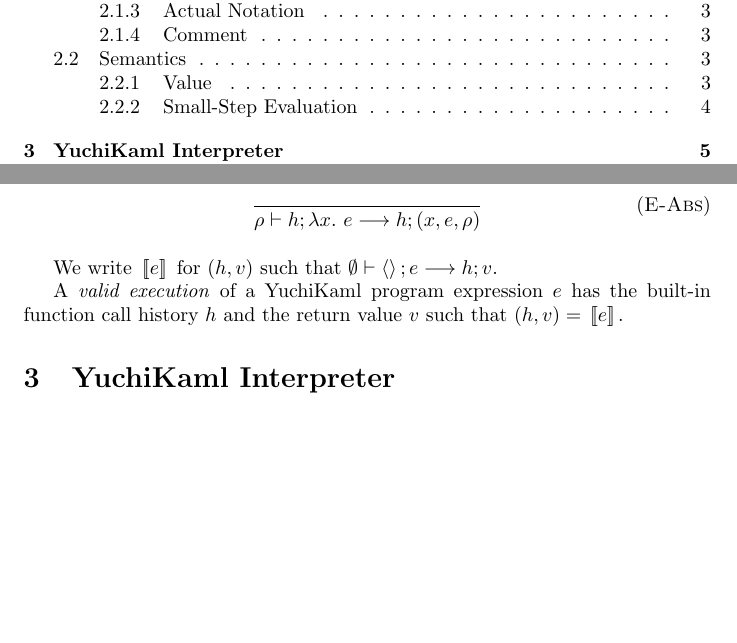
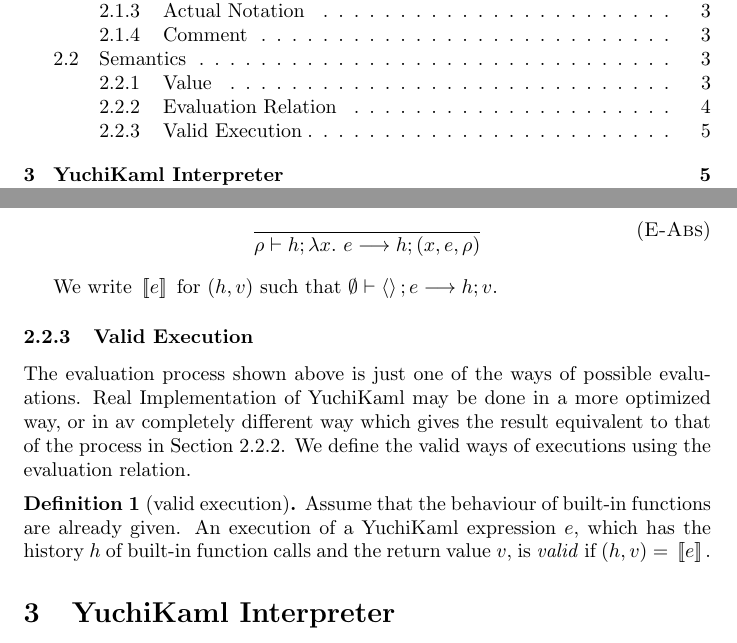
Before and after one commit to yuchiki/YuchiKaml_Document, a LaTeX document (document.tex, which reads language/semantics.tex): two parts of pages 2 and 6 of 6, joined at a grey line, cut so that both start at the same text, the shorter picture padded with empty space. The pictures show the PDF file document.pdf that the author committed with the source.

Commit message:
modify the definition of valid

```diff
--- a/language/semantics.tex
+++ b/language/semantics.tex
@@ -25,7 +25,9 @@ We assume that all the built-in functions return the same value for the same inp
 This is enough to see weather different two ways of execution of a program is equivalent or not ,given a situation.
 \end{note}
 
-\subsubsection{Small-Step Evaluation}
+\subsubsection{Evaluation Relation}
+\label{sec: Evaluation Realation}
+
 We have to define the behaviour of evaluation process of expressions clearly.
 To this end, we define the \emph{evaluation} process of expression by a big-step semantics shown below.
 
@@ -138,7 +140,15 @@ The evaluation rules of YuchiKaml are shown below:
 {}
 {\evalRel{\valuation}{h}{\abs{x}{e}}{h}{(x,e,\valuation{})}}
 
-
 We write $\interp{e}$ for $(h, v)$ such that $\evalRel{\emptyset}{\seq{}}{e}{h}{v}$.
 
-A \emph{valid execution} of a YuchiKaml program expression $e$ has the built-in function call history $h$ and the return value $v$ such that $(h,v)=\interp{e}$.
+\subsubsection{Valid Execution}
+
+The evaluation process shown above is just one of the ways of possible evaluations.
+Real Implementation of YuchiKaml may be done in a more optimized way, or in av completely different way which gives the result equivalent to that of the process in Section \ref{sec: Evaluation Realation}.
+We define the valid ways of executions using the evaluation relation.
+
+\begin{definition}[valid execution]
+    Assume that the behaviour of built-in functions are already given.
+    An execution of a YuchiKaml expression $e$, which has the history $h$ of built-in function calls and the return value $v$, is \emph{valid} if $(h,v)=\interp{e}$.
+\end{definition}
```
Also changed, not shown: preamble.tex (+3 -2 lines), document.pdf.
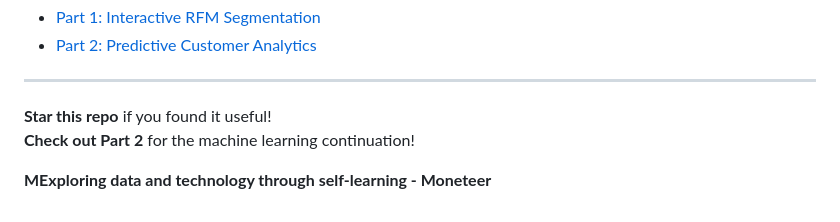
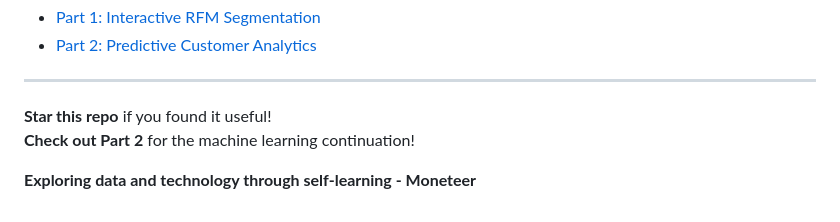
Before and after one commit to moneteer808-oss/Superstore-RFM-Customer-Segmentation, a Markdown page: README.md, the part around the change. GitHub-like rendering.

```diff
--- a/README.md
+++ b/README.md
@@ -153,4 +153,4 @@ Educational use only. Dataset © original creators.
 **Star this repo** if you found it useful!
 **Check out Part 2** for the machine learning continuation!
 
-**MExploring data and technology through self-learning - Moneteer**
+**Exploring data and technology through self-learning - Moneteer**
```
═══
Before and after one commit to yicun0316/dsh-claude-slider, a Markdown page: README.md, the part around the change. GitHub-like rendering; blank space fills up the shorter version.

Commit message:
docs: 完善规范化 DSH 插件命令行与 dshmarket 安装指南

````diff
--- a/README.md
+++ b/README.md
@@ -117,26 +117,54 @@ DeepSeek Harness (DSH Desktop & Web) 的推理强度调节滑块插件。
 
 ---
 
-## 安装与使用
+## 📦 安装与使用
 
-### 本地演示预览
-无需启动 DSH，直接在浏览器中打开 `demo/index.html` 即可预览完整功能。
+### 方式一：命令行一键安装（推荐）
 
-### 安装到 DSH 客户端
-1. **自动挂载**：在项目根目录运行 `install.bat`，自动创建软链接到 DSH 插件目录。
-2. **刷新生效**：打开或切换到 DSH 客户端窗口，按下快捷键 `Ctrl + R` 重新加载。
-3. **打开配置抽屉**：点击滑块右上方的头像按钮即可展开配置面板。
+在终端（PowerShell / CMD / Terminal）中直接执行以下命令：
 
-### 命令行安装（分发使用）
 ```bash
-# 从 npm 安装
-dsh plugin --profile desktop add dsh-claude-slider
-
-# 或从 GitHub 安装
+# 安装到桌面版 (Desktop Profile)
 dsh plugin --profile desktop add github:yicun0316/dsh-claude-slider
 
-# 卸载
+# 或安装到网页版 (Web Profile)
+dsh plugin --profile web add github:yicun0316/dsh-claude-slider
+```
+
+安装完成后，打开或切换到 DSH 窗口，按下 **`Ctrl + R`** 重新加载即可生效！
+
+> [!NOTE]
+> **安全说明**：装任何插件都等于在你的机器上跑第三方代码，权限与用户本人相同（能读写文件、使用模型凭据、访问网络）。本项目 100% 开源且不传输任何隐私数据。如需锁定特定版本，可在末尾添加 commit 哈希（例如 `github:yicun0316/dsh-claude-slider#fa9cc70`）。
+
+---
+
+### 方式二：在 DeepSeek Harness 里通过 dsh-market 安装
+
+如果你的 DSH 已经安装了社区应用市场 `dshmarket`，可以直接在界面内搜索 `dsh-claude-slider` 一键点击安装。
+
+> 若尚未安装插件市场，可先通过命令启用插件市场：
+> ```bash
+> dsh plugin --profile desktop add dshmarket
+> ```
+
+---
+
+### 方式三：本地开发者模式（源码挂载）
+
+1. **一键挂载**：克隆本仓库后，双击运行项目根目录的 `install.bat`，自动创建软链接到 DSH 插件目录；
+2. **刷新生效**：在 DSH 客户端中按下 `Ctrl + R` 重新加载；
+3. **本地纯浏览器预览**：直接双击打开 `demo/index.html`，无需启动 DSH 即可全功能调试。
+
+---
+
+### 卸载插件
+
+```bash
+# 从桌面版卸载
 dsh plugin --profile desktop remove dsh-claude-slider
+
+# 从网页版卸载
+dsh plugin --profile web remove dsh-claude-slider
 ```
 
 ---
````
═══
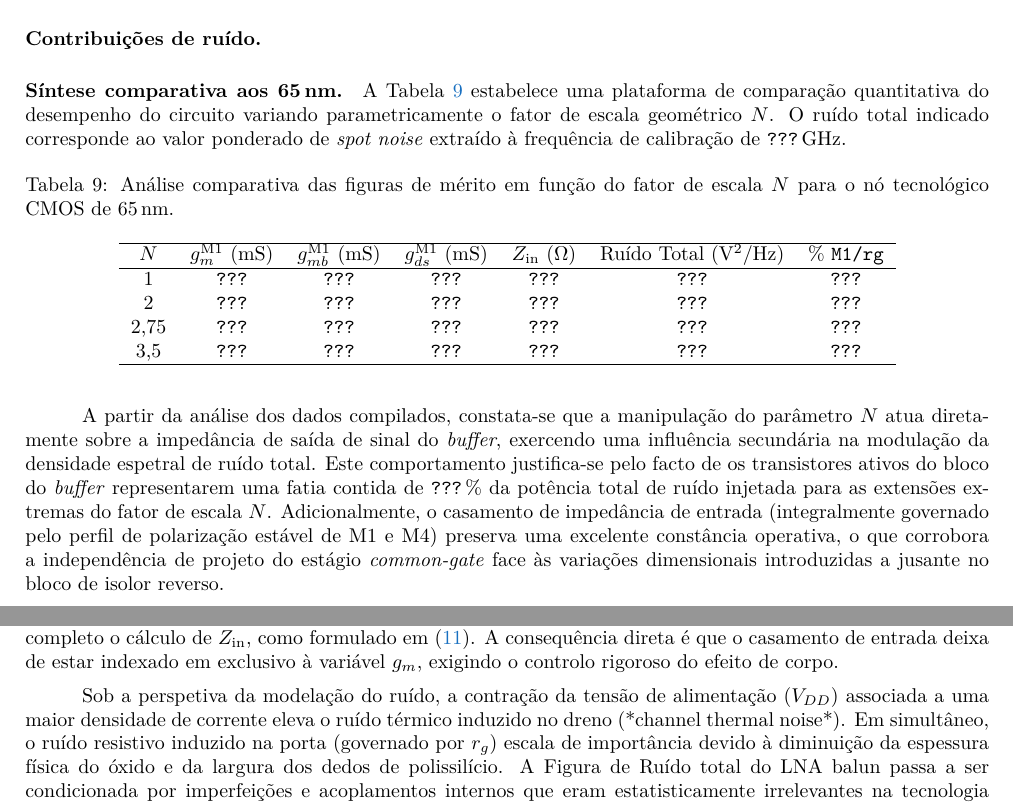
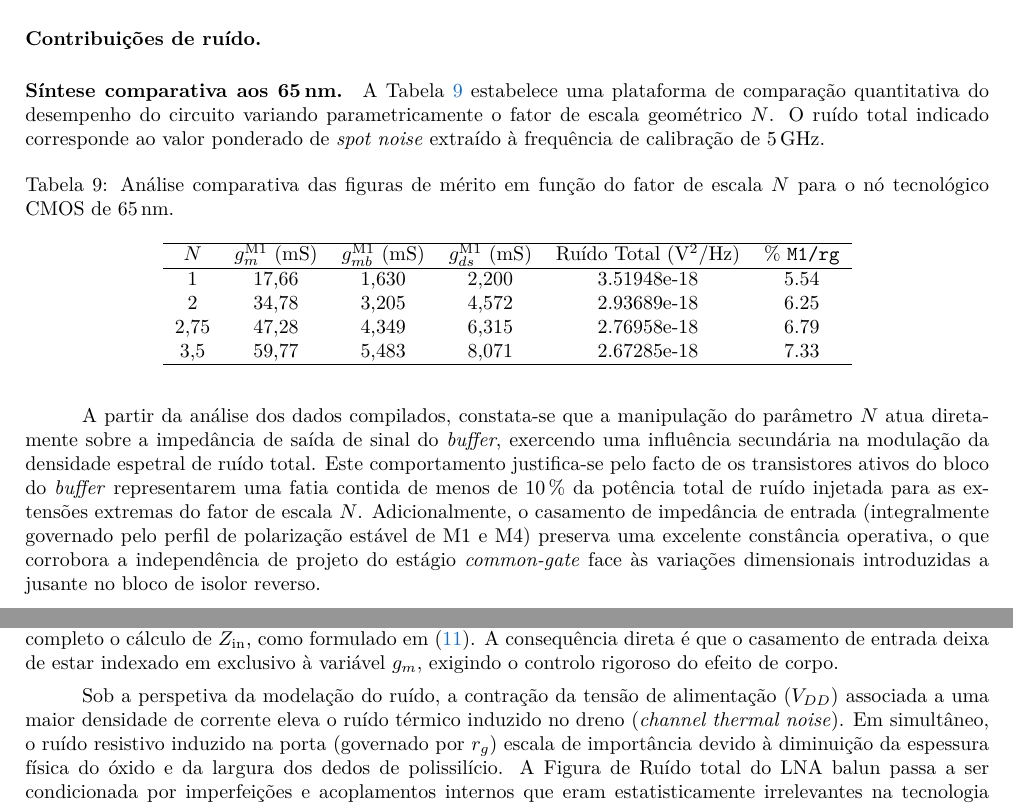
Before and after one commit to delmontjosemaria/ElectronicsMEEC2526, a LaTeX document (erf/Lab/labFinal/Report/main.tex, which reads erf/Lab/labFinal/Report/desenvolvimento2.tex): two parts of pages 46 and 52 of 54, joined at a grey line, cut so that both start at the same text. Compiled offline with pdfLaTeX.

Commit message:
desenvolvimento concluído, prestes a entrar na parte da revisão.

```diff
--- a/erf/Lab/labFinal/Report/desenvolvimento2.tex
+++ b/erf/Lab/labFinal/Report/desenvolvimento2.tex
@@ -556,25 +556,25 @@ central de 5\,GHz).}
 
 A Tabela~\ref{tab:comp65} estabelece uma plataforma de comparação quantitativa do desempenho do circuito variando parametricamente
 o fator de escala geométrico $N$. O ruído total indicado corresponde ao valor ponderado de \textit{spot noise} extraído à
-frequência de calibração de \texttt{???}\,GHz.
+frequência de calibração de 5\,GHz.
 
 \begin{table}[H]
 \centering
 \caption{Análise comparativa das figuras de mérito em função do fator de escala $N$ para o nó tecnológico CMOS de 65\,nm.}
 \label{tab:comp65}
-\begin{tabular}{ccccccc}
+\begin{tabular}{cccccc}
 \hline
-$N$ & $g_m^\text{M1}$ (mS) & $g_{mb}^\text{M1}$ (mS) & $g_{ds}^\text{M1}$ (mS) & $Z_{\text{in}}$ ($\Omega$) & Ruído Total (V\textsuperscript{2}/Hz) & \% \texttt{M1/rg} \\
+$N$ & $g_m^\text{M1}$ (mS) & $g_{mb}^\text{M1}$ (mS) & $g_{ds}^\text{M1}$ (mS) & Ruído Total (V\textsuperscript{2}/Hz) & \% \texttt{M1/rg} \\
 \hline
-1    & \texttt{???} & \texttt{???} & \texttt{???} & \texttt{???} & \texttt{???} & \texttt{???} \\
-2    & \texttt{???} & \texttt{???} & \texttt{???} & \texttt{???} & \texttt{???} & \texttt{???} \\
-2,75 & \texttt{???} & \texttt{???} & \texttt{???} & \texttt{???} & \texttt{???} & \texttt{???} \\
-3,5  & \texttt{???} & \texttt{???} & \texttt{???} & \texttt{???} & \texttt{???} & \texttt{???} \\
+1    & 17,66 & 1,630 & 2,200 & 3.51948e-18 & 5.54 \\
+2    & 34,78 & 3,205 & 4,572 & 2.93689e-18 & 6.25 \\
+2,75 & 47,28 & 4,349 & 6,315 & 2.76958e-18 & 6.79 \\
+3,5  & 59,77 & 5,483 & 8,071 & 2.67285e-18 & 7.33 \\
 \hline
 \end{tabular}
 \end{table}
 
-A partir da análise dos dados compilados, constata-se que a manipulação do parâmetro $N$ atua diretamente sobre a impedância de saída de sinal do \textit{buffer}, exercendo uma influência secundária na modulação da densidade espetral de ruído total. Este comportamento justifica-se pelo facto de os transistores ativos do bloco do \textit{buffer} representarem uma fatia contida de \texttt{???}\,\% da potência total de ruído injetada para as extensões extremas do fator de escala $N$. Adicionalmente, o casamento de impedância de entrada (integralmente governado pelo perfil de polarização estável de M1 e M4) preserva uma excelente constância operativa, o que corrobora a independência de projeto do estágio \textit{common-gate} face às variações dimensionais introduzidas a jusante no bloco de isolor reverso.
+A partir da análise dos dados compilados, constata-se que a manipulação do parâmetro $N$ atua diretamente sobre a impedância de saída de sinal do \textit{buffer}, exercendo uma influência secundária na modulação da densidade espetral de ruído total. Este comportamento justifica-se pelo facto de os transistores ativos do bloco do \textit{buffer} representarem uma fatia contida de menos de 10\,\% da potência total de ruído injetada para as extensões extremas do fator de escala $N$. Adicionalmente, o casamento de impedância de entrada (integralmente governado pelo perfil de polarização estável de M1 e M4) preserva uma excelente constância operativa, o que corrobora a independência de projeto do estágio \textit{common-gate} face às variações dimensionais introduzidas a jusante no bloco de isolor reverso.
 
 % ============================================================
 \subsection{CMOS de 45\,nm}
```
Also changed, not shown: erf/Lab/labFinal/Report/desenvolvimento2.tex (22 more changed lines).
═══
▶ **Exercise requirements**
The lines in the entries above that carry the word "definition" must be copied.

▶ **Solution for this problem**
modify the definition of valid
+\begin{definition}[valid execution]
+\end{definition}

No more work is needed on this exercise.